• [What you will do]: Look through the records below and say how many lines include "hercules". Give only that number.
......
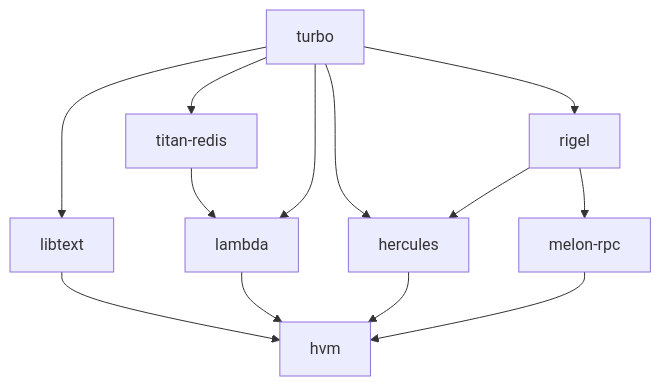
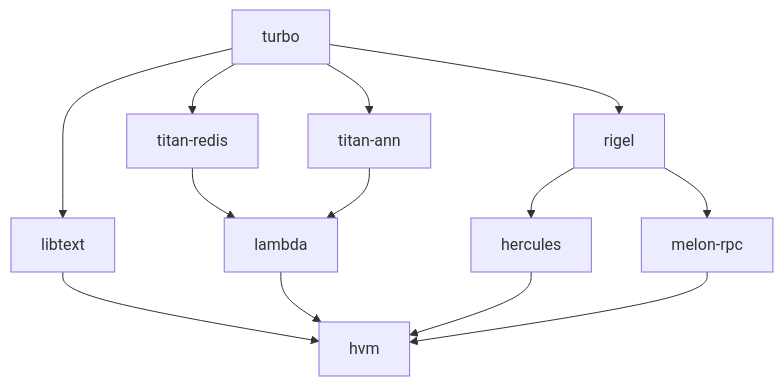
The first of 3 diagrams in README.md (gottingen/kumo-search), drawn with Mermaid before and after one commit. The commit also changed other lines of this file, not shown here.

````diff
--- a/README.md
+++ b/README.md
@@ -25,16 +25,16 @@
 ```mermaid
 flowchart TB
     A[turbo]-->B[libtext]
     A[turbo]-->BB[titan-redis]
+    A[turbo]-->BC[titan-ann]
     BB-->C[lambda]
-    A[turbo]-->C[lambda]
-    A[turbo]-->D[hercules]
+    BC-->C[lambda]
     A[turbo]-->E[rigel]
     E[rigel]-->D[hercules]
     D[hercules]-->F[hvm]
     C[lambda]-->F[hvm]
     B[libtext]-->F[hvm]
     E[rigel]-->G[melon-rpc]
     G[melon-rpc]-->F[hvm]
     
 ```
````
......
• [Result of the exercise]: 3